Supplied records Block Start

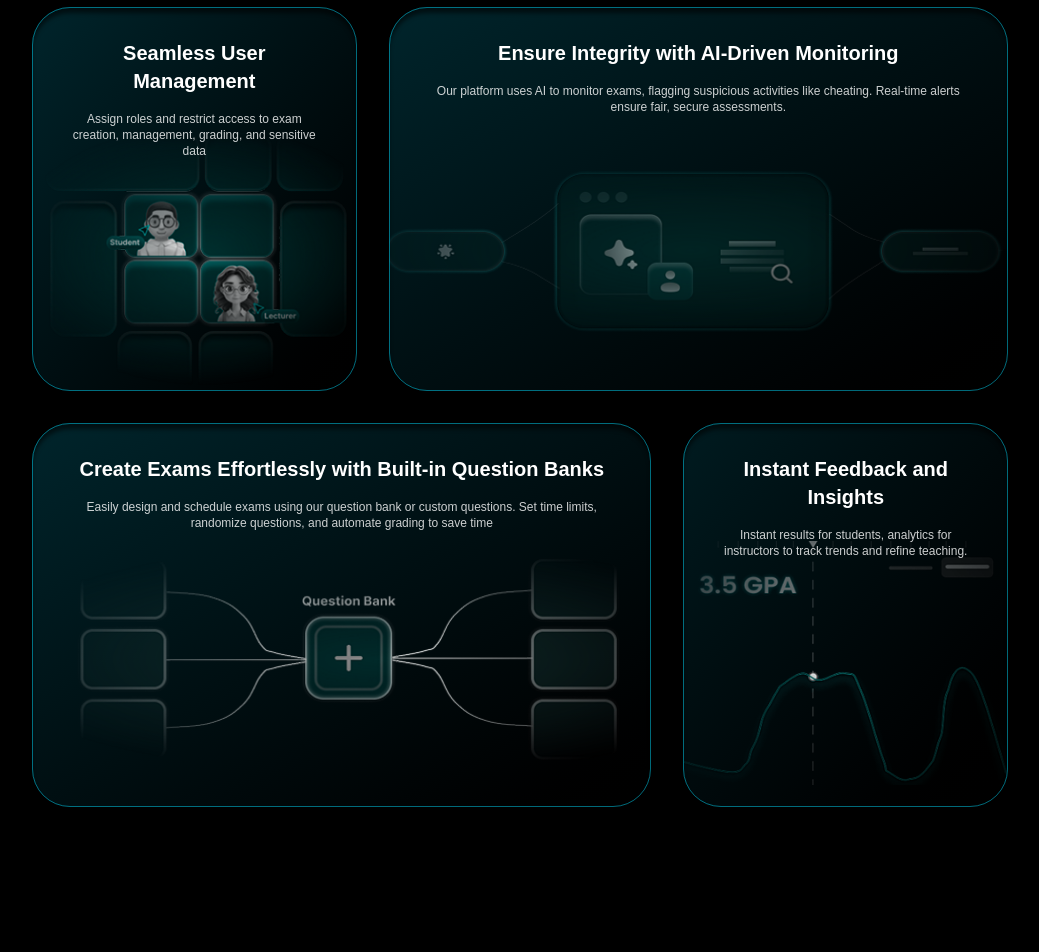
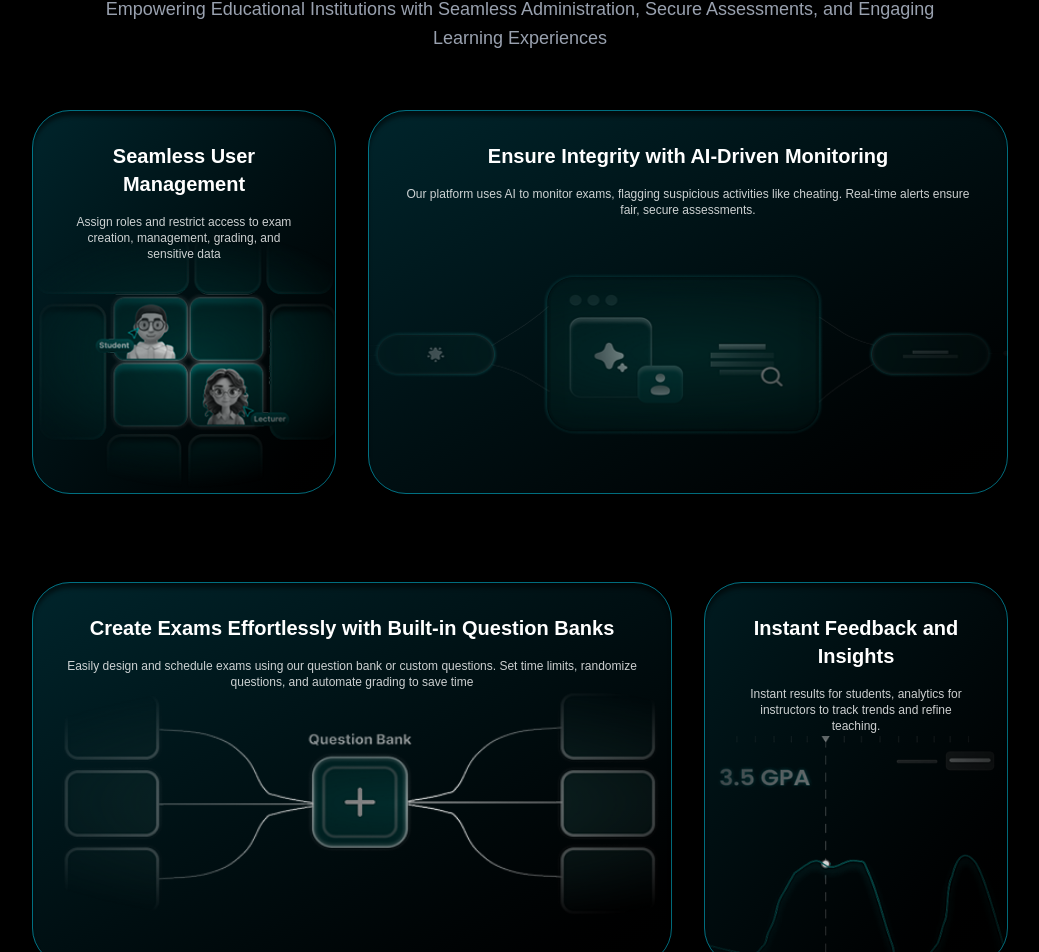
Before and after one commit to AgilWave/Examina-Frontend, a Next.js app: page / in a window 1280 px wide. Shown: the part 1097-2049 px from the top of the page, without its empty margins (120-1159 px from the left). Built offline with nearby package versions, Linux system fonts and the light colour scheme.

Commit message:
refactor(overall): fixed positioning issues

```diff
--- a/app/page.tsx
+++ b/app/page.tsx
@@ -2,7 +2,7 @@
 
 import HeroSection from "@/components/landing-page/hero-section/page";
 import Features from "@/components/landing-page/Features/page";
-import Footer from"@/components/landing-page/footer/page";
+import Footer from "@/components/landing-page/footer/page";
 import NavBar from "@/components/landing-page/navbar/page";
 import Process from "@/components/landing-page/process/page";
 import Benefits from "@/components/landing-page/benefits/page";
@@ -17,9 +17,10 @@ export default function LandingPage() {
       <main className="flex-1 flex w-full px-4 sm:px-6 md:px-8 lg:px-16 xl:px-32 mt-6 md:mt-10">
         <HeroSection />
       </main>
-          <div className="flex-1 w-full px-4 sm:px-6 md:px-8 lg:px-16 xl:px-32 mt-6 md:mt-10">
-      <Features />
-    </div>
+
+      <section className="flex-1 w-full px-4 sm:px-6 md:px-8 lg:px-16 xl:px-32 mt-6 md:mt-10">
+        <Features />
+      </section>
 
       <section className="flex-1 w-full px-4 sm:px-6 md:px-8 lg:px-16 xl:px-32 md:mt-10">
         <Process />
@@ -28,9 +29,10 @@ export default function LandingPage() {
       <section className="flex-1 w-full px-4 sm:px-6 md:px-8 lg:px-16 xl:px-32 md:mt-10">
         <Benefits />
       </section>
-       <div className="w-full px-4 sm:px-6 md:px-8 lg:px-16 xl:px-32 mt-6 md:mt-10">
-      <Footer />
-      </div>
+
+      <footer className="w-full px-4 sm:px-6 md:px-8 lg:px-16 xl:px-32 mt-6 md:mt-10">
+        <Footer />
+      </footer>
     </div>
   );
 }
--- a/components/landing-page/Features/page.tsx
+++ b/components/landing-page/Features/page.tsx
@@ -1,92 +1,115 @@
 import React from "react";
+import Image from "next/image";
+import userManagementIMG from "@/public/imgs/usermi.png";
+import monitoringIMG from "@/public/imgs/monitoring.png";
+import QBIMG from "@/public/imgs/qb.png";
+import InsightsIMG from "@/public/imgs/insights.png";
+import Tag from "../_components/tag";
 
 export default function FeaturesSection() {
   return (
     <section className="bg-black text-white py-16 px-6">
-      <div className="max-w-7xl mx-auto">
-        {/* Features pill */}
-        <div className="flex justify-center mb-4">
-          <div className="bg-cyan-900/30 text-cyan-400 px-6 py-2 rounded-full inline-block">
-            Features
+      <div className="max-w-6xl mx-auto flex flex-col items-center justify-center gap-14">
+        <div className="flex flex-col items-center justify-center gap-8 md:gap-11">
+          <Tag label="Features" />
+          <div className="flex flex-col items-center justify-center gap-4 md:gap-6">
+            <h2 className="text-white text-2xl md:text-4xl font-bold text-center">
+              Powerful Features Designed for Educational Institutions{" "}
+            </h2>
+            <p className="text-gray-400 text-sm md:text-lg font-normal text-center max-w-4xl mx-auto leading-relaxed">
+              Empowering Educational Institutions with Seamless Administration,
+              Secure Assessments, and Engaging Learning Experiences
+            </p>
           </div>
         </div>
 
-        {/* Main heading */}
-        <div className="text-center mb-16">
-          <h2 className="text-4xl font-bold">
-            Powerful Features Designed for Educational Institutions
-          </h2>
-        </div>
-
-        {/* Feature cards - first row */}
-        <div className="flex flex-col md:flex-row gap-8 mb-8">
-          {/* User Management Card */}
-          <div className="w-full md:w-96 h-96 relative bg-gradient-to-br from-cyan-500/20 to-black/15 hover:bg-gradient-to-tl hover:from-cyan-500/15 hover:to-black/20 rounded-[38px] shadow-[0px_0px_10px_0px_rgba(38,254,253,0.4)] hover:shadow-[0px_0px_12px_0px_rgba(38,254,253,0.5)] shadow-[inset_0px_6px_4.4px_0px_rgba(0,0,0,0.57)] outline outline-[1.5px] outline-offset-[-1.5px] outline-cyan-400/50 hover:outline-cyan-400/70 overflow-hidden transition-all duration-300 ease-in-out hover:-translate-y-2">
-            <img
-              className="w-full h-96 object-cover object-center"
-              src="/imgs/usermi.png"
-              alt="User Management"
-            />
-            <div className="absolute left-0 top-0 w-full h-full p-8 flex flex-col">
-              <div className="text-center text-white text-xl font-bold ">
-                Seamless User Management
-              </div>
-              <div className="mt-4 text-center text-white/80 text-xs font-normal ">
-                Assign roles and restrict access to exam creation, management, grading, and sensitive data
+        <div className="grid grid-cols-1 md:grid-cols-12 gap-8 mb-8">
+          <div className="md:col-span-4 h-96 relative bg-gradient-to-br from-cyan-500/20 to-black/15 hover:bg-gradient-to-tl hover:from-cyan-500/15 hover:to-black/20 rounded-[38px] shadow-[0px_0px_10px_0px_rgba(38,254,253,0.4)] hover:shadow-[0px_0px_12px_0px_rgba(38,254,253,0.5)] shadow-[inset_0px_6px_4.4px_0px_rgba(0,0,0,0.57)] outline outline-[1.5px] outline-offset-[-1.5px] outline-cyan-400/50 hover:outline-cyan-400/70 overflow-hidden transition-all duration-300 ease-in-out hover:-translate-y-2">
+            <div className="relative w-full h-full">
+              <Image
+                className="w-full h-full object-cover"
+                src={userManagementIMG}
+                alt="User Management"
+                width={400}
+                height={400}
+              />
+              <div className="absolute inset-0 flex flex-col justify-start p-8">
+                <div className="text-center text-white text-xl font-bold mb-4">
+                  Seamless User Management
+                </div>
+                <div className="text-center text-white/80 text-xs font-normal">
+                  Assign roles and restrict access to exam creation, management,
+                  grading, and sensitive data
+                </div>
               </div>
             </div>
           </div>
 
-          {/* AI Monitoring Card */}
-          <div className="w-full md:w-[733px] h-96 relative bg-gradient-to-br from-cyan-500/20 to-black/15 hover:bg-gradient-to-tl hover:from-cyan-500/15 hover:to-black/20 rounded-[38px] shadow-[0px_0px_10px_0px_rgba(38,254,253,0.4)] hover:shadow-[0px_0px_12px_0px_rgba(38,254,253,0.5)] shadow-[inset_0px_6px_4.4px_0px_rgba(0,0,0,0.57)] outline outline-[1.5px] outline-offset-[-1.5px] outline-cyan-400/50 hover:outline-cyan-400/70 overflow-hidden transition-all duration-300 ease-in-out hover:-translate-y-2">
-            <img
-              className="w-full h-full object-cover"
-              src="/imgs/monitoring.png"
-              alt="AI Monitoring"
-            />
-            <div className="absolute left-0 top-0 w-full h-full p-8 flex flex-col">
-              <div className="text-center text-white text-xl font-bold ">
-                Ensure Integrity with AI-Driven Monitoring
-              </div>
-              <div className="mt-4 text-center text-white/80 text-xs font-normal  max-w-[653px] mx-auto">
-                Our platform uses AI to monitor exams, flagging suspicious activities like cheating. Real-time alerts ensure fair, secure assessments.
+          <div className="md:col-span-8 h-96 relative bg-gradient-to-br from-cyan-500/20 to-black/15 hover:bg-gradient-to-tl hover:from-cyan-500/15 hover:to-black/20 rounded-[38px] shadow-[0px_0px_10px_0px_rgba(38,254,253,0.4)] hover:shadow-[0px_0px_12px_0px_rgba(38,254,253,0.5)] shadow-[inset_0px_6px_4.4px_0px_rgba(0,0,0,0.57)] outline outline-[1.5px] outline-offset-[-1.5px] outline-cyan-400/50 hover:outline-cyan-400/70 overflow-hidden transition-all duration-300 ease-in-out hover:-translate-y-2">
+            <div className="relative w-full h-full">
+              <Image
+                className="w-full h-full object-cover"
+                src={monitoringIMG}
+                alt="AI Monitoring"
+                width={400}
+                height={400}
+              />
+              <div className="absolute inset-0 flex flex-col justify-start p-8">
+                <div className="text-center text-white text-xl font-bold mb-4">
+                  Ensure Integrity with AI-Driven Monitoring
+                </div>
+                <div className="text-center text-white/80 text-xs font-normal mx-auto max-w-3xl">
+                  Our platform uses AI to monitor exams, flagging suspicious
+                  activities like cheating. Real-time alerts ensure fair, secure
+                  assessments.
+                </div>
               </div>
             </div>
           </div>
         </div>
 
-        {/* Feature cards - second row */}
-        <div className="flex flex-col md:flex-row gap-8">
-          {/* Question Banks Card */}
-          <div className="w-full md:w-[733px] h-96 relative bg-gradient-to-br from-cyan-500/20 to-black/15 hover:bg-gradient-to-tl hover:from-cyan-500/15 hover:to-black/20 rounded-[38px] shadow-[0px_0px_10px_0px_rgba(38,254,253,0.4)] hover:shadow-[0px_0px_12px_0px_rgba(38,254,253,0.5)] shadow-[inset_0px_6px_4.4px_0px_rgba(0,0,0,0.57)] outline outline-[1.5px] outline-offset-[-1.5px] outline-cyan-400/50 hover:outline-cyan-400/70 overflow-hidden transition-all duration-300 ease-in-out hover:-translate-y-2">
-            <img
-              className="w-full h-80 object-cover absolute bottom-0"
-              src="/imgs/qb.png"
-              alt="Question Banks"
-            />
-            <div className="absolute left-0 top-0 w-full h-full p-8 flex flex-col">
-              <div className="text-center text-white text-xl font-bold ">
-                Create Exams Effortlessly with Built-in Question Banks
-              </div>
-              <div className="mt-4 text-center text-white/80 text-xs font-normal  max-w-[652px] mx-auto">
-                Easily design and schedule exams using our question bank or custom questions. Set time limits, randomize questions, and automate grading to save time
+        <div className="grid grid-cols-1 md:grid-cols-12 gap-8">
+          <div className="md:col-span-8 h-96 relative bg-gradient-to-br from-cyan-500/20 to-black/15 hover:bg-gradient-to-tl hover:from-cyan-500/15 hover:to-black/20 rounded-[38px] shadow-[0px_0px_10px_0px_rgba(38,254,253,0.4)] hover:shadow-[0px_0px_12px_0px_rgba(38,254,253,0.5)] shadow-[inset_0px_6px_4.4px_0px_rgba(0,0,0,0.57)] outline outline-[1.5px] outline-offset-[-1.5px] outline-cyan-400/50 hover:outline-cyan-400/70 overflow-hidden transition-all duration-300 ease-in-out hover:-translate-y-2">
+            <div className="relative w-full h-full">
+              <Image
+                className="w-full h-full object-cover pt-20 md:pt-8"
+                src={QBIMG}
+                alt="Question Banks"
+                width={400}
+                height={400}
+              />
+              <div className="absolute inset-0 flex flex-col justify-start p-8">
+                <div className="text-center text-white text-xl font-bold mb-4">
+                  Create Exams Effortlessly with Built-in Question Banks
+                </div>
+                <div className="text-center text-white/80 text-xs font-normal mx-auto max-w-3xl">
+                  Easily design and schedule exams using our question bank or
+                  custom questions. Set time limits, randomize questions, and
+                  automate grading to save time
+                </div>
               </div>
             </div>
           </div>
 
-          {/* Insights Card */}
-          <div className="w-full md:w-96 h-96 relative bg-gradient-to-br from-cyan-500/15 to-black/20 hover:bg-gradient-to-tl hover:from-cyan-500/15 hover:to-black/20 rounded-[38px] shadow-[0px_0px_10px_0px_rgba(38,254,253,0.4)] hover:shadow-[0px_0px_12px_0px_rgba(38,254,253,0.5)] shadow-[inset_0px_6px_4.4px_0px_rgba(0,0,0,0.57)] outline outline-[1.5px] outline-offset-[-1.5px] outline-cyan-400/50 hover:outline-cyan-400/70 overflow-hidden transition-all duration-300 ease-in-out hover:-translate-y-2">
-            <img
-              className="w-full h-72 object-contain absolute bottom-0"
-              src="/imgs/insights.png"
-              alt="Insights"
-            />
-            <div className="absolute left-0 top-0 w-full h-full p-8 flex flex-col">
-              <div className="text-center text-white text-xl font-bold ">
-                Instant Feedback and Insights
+          <div className="md:col-span-4 h-96 relative bg-gradient-to-br from-cyan-500/15 to-black/20 hover:bg-gradient-to-tl hover:from-cyan-500/15 hover:to-black/20 rounded-[38px] shadow-[0px_0px_10px_0px_rgba(38,254,253,0.4)] hover:shadow-[0px_0px_12px_0px_rgba(38,254,253,0.5)] shadow-[inset_0px_6px_4.4px_0px_rgba(0,0,0,0.57)] outline outline-[1.5px] outline-offset-[-1.5px] outline-cyan-400/50 hover:outline-cyan-400/70 overflow-hidden transition-all duration-300 ease-in-out hover:-translate-y-2">
+            <div className="relative w-full h-full">
+              <div className="absolute bottom-0 w-full">
+                <Image
+                  className="w-full h-full object-cover"
+                  src={InsightsIMG}
+                  alt="Insights"
+                  width={400}
+                  height={400}
+                />
               </div>
-              <div className="mt-4 text-center text-white/80 text-xs font-normal ">
-                Instant results for students, analytics for instructors to track trends and refine teaching.
+              <div className="absolute inset-0 flex flex-col justify-start p-8">
+                <div className="text-center text-white text-xl font-bold mb-4">
+                  Instant Feedback and Insights
+                </div>
+                <div className="text-center text-white/80 text-xs font-normal">
+                  Instant results for students, analytics for instructors to
+                  track trends and refine teaching.
+                </div>
               </div>
             </div>
           </div>
--- a/package.json
+++ b/package.json
@@ -10,6 +10,7 @@
   },
   "dependencies": {
     "examina-frontend": "file:",
+    "gsap": "^3.12.7",
     "next": "^15.2.2",
     "react": "^19.0.0",
     "react-dom": "^19.0.0",
```
Also changed, not shown: components/landing-page/benefits/page.tsx (+24 -24 lines), 1 other file (tests, documents, lock files or other folders).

Supplied records Block End

Exercise objective = If a line in the records above contains the word "cover", count it, then give the total and nothing else.

Response box = 7